We undertook a convergent mixed-methods evaluation of our participatory research activities after completion of the study. First, we gathered information on attendance of group members at meetings. We also sought to allow them to provide feedback on the experience and to understand the challenges inherent in conducting this type of research with this population. To do so, we conducted anonymized surveys (online supplemental appendix B) and an open-ended focus group at the conclusion of the group meetings in July 2019, with the latter facilitated by colleagues not previously engaged with the group. After a 4-month hiatus, we recalled group members and conducted a final semistructured interview to ask them about how their participation impacted their lives, and what might have changed for them due to their participation.
Interview responses and focus group transcripts were analyzed using directed qualitative content analysis,41 following a predominantly deductive approach with the preliminary coding template being based largely on the questions asked in the quantitative survey: (1) diabetes knowledge, (2) tangible skills, (3) challenges and suggestions for improvement.
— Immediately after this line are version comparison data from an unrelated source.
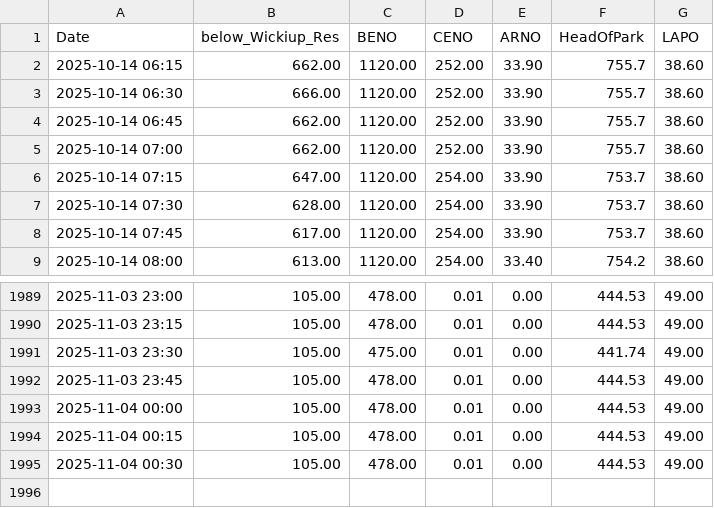
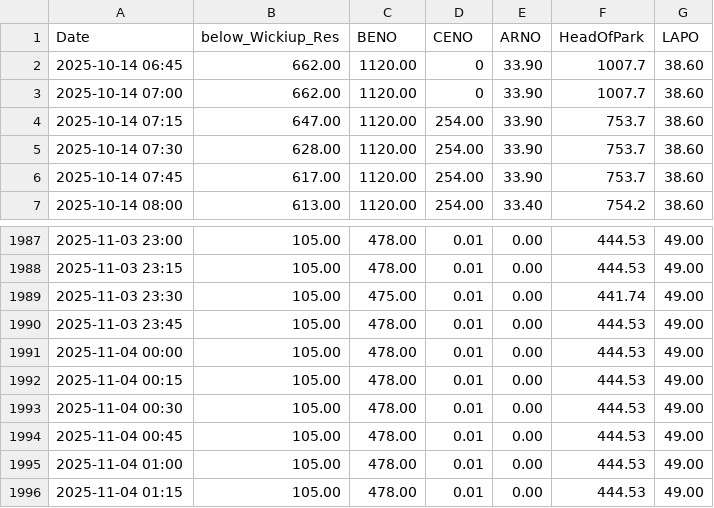
Before and after one commit to ksallee/Green-Wave-Report, a CSV file: static/WICO_BENO_CENO_ARNO_HEAD_LAPO.csv, drawn as a sheet; only a part is shown, gaps mark what is left out.

Commit message:
Update CSV data

```diff
--- a/static/WICO_BENO_CENO_ARNO_HEAD_LAPO.csv
+++ b/static/WICO_BENO_CENO_ARNO_HEAD_LAPO.csv
@@ -1,6 +1,4 @@
 Date,below_Wickiup_Res,BENO,CENO,ARNO,HeadOfPark,LAPO
-2025-10-14 06:15,662.00,1120.00,252.00,33.90,755.7,38.60
-2025-10-14 06:30,666.00,1120.00,252.00,33.90,755.7,38.60
-2025-10-14 06:45,662.00,1120.00,252.00,33.90,755.7,38.60
-2025-10-14 07:00,662.00,1120.00,252.00,33.90,755.7,38.60
+2025-10-14 06:45,662.00,1120.00,0,33.90,1007.7,38.60
+2025-10-14 07:00,662.00,1120.00,0,33.90,1007.7,38.60
 2025-10-14 07:15,647.00,1120.00,254.00,33.90,753.7,38.60
@@ -1995 +1993,4 @@ Date,below_Wickiup_Res,BENO,CENO,ARNO,HeadOfPark,LAPO
 2025-11-04 00:30,105.00,478.00,0.01,0.00,444.53,49.00
+2025-11-04 00:45,105.00,478.00,0.01,0.00,444.53,49.00
+2025-11-04 01:00,105.00,478.00,0.01,0.00,444.53,49.00
+2025-11-04 01:15,105.00,478.00,0.01,0.00,444.53,49.00
```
Within each of these broad categories, responses were coded according to similarity. Interview transcripts were analyzed independently by two reviewers with experience in qualitative data analysis (DJTC and RBC). Multiple reviewers were used to provide a diversity of perspectives on the data rather than seeking convergence. Results from the various methods were triangulated to provide qualitative support for the patterns reported in the quantitative survey.
Finally, we asked some group members and the academic investigators who were closely involved with data collection to provide a statement reflecting on their experience and the impact of their participation in this research.
Group composition, engagement and challenges
We were contacted by 28 individuals who initially expressed interest in being part of the group. Sixteen (16) of those individuals came to at least one group meeting. Of those who attended one meeting, five were ineligible to participate as they did not have diabetes, based on self-report. The remaining 11 individuals agreed to become part of the recurring group. Three participants did not return after the initial group meeting, and eight continued to participate throughout the entire duration of the study. Our eight group members included five women and three men, with ages ranging from 36 to 73 years. Four reported having diabetes complications while four stated that they had no complications. The majority of group members were white (n=5), two were black and one was Indigenous (table 1).
The attendance rate for the eight regular group members was 82%. Individual attendance ranged from 48% (10 of 21 meetings) to 100% (21 of 21 meetings), with an individual mean of 80%. Two academic investigators (DJTC and RBC) attended all group meetings, teaching the diabetes education portion of meetings, and facilitating group discussions and activities during the remainder of the group time. While the attendance rate provides one measure of the success of the group in engaging members of the community as co-researchers, so too do the achievements of the group. The CDAC was able to complete the concept mapping37 and photovoice project,39 with results being presented to relevant stakeholders across the country. Our participants described that we were successful in our objective of providing them with a voice, one group member stated: “it was overwhelming, but in the same breath empowering. Like it was so empowering that, you know, we were able to tell our story and people listened” (P5). One individual described how participation in the group helped them feel like they were contributing meaningfully: “it shows that I can do something like to help the homelessness and the diabetics. Like I can be of some help to society, generally some help instead of just sleeping all day in the shelters” (P7). Another stated: “I learned that for me it’s about giving, sharing… giving my story out there, right?… being there to help others, you know” (P4).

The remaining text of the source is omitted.